▶ [Assigned task]:
Every line of the entries with the word "resume" in it should be shown.

Source records

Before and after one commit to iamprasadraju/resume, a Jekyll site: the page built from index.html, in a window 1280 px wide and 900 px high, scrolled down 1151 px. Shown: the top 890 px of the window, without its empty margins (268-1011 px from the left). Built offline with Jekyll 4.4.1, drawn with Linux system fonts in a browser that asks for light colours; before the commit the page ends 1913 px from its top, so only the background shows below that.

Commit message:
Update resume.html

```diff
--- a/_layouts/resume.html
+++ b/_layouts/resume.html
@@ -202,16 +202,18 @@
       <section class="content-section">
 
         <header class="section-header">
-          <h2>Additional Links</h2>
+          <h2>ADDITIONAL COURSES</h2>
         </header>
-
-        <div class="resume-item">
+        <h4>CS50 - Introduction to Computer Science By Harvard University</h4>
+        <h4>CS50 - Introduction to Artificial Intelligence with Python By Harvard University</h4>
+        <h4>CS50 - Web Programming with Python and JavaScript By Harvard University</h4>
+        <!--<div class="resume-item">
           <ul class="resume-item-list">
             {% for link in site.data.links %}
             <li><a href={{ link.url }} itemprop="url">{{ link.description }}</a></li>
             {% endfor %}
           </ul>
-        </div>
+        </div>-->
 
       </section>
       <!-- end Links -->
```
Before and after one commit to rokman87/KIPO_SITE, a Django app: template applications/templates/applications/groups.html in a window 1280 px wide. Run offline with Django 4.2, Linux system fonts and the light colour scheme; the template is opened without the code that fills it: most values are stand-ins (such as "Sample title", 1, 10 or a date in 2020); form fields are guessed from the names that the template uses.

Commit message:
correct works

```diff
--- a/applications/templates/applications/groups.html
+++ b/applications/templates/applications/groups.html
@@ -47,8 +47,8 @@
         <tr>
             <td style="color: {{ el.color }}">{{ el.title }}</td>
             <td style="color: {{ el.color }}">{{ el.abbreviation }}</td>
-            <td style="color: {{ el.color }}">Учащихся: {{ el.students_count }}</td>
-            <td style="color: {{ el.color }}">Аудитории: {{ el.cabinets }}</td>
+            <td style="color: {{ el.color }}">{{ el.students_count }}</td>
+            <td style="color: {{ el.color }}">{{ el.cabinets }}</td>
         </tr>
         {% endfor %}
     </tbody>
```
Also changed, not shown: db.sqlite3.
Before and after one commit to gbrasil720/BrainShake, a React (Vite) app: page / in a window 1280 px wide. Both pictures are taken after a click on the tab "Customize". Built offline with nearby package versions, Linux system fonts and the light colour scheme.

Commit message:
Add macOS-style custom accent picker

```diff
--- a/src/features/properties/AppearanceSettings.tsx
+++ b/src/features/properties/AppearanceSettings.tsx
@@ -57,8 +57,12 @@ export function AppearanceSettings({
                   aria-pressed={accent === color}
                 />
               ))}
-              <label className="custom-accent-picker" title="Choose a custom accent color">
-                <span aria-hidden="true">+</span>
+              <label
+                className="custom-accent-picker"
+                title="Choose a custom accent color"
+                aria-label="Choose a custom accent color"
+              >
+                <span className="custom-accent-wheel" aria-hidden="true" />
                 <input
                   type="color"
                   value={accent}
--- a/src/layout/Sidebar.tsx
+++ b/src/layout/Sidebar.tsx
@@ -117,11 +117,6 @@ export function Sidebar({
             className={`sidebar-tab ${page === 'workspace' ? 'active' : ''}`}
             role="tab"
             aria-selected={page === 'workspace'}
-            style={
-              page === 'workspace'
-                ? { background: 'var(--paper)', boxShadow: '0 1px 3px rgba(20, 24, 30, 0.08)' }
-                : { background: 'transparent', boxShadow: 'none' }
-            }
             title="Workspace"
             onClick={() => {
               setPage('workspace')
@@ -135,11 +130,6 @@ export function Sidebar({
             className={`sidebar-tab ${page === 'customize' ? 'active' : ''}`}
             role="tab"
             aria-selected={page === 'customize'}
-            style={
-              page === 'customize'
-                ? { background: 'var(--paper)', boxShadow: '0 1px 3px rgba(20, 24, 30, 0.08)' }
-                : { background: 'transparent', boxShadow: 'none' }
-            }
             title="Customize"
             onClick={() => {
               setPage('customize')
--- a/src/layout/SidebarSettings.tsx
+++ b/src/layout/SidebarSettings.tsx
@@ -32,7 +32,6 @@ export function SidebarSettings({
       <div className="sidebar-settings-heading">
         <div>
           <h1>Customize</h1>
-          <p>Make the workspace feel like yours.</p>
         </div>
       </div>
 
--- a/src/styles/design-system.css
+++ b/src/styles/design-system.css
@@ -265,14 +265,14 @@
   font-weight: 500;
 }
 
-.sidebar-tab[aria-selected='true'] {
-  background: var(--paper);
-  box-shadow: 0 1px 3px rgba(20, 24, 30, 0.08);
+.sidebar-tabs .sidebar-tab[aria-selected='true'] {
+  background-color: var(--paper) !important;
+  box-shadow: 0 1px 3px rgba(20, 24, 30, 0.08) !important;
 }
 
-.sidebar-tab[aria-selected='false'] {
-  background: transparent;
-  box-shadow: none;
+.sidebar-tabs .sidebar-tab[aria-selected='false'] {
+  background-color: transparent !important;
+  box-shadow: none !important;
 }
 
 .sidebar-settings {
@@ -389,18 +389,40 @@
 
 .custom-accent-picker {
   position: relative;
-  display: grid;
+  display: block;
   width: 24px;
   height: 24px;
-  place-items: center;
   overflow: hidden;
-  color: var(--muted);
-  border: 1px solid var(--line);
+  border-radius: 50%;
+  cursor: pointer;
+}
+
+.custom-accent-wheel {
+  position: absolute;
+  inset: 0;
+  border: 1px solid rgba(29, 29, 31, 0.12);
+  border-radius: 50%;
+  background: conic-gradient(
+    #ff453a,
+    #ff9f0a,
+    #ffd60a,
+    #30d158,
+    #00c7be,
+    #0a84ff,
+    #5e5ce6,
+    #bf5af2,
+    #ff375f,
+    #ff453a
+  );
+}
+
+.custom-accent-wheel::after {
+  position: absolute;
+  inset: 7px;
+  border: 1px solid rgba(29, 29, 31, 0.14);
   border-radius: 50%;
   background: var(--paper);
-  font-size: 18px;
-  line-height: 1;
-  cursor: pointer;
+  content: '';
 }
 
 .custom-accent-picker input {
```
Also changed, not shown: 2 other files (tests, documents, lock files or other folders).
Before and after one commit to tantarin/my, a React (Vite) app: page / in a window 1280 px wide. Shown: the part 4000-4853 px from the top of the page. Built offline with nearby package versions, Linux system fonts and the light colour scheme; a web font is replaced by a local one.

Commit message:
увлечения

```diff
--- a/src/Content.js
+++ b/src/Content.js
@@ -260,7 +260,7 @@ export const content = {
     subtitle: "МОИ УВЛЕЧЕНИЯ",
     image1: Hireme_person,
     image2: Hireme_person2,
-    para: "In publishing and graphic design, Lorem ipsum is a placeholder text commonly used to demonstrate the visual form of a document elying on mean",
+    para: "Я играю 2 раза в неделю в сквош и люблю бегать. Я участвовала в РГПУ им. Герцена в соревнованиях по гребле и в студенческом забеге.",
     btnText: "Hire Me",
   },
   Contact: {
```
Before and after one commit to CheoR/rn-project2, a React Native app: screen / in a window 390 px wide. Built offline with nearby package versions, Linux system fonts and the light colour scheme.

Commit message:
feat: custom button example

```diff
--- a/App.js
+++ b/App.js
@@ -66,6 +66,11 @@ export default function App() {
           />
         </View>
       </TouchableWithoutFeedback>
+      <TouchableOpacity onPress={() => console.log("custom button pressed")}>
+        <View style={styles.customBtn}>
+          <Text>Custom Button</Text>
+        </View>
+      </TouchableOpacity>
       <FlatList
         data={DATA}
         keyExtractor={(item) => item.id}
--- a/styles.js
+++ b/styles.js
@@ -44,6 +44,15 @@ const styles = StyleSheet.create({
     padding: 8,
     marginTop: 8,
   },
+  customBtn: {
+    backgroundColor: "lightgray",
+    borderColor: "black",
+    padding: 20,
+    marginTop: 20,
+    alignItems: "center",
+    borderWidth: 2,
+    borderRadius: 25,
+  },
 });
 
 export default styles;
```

▶ [Output]:
Before and after one commit to iamprasadraju/resume, a Jekyll site: the page built from index.html, in a window 1280 px wide and 900 px high, scrolled down 1151 px. Shown: the top 890 px of the window, without its empty margins (268-1011 px from the left). Built offline with Jekyll 4.4.1, drawn with Linux system fonts in a browser that asks for light colours; before the commit the page ends 1913 px from its top, so only the background shows below that.
Update resume.html
--- a/_layouts/resume.html
+++ b/_layouts/resume.html
-        <div class="resume-item">
+        <!--<div class="resume-item">
           <ul class="resume-item-list">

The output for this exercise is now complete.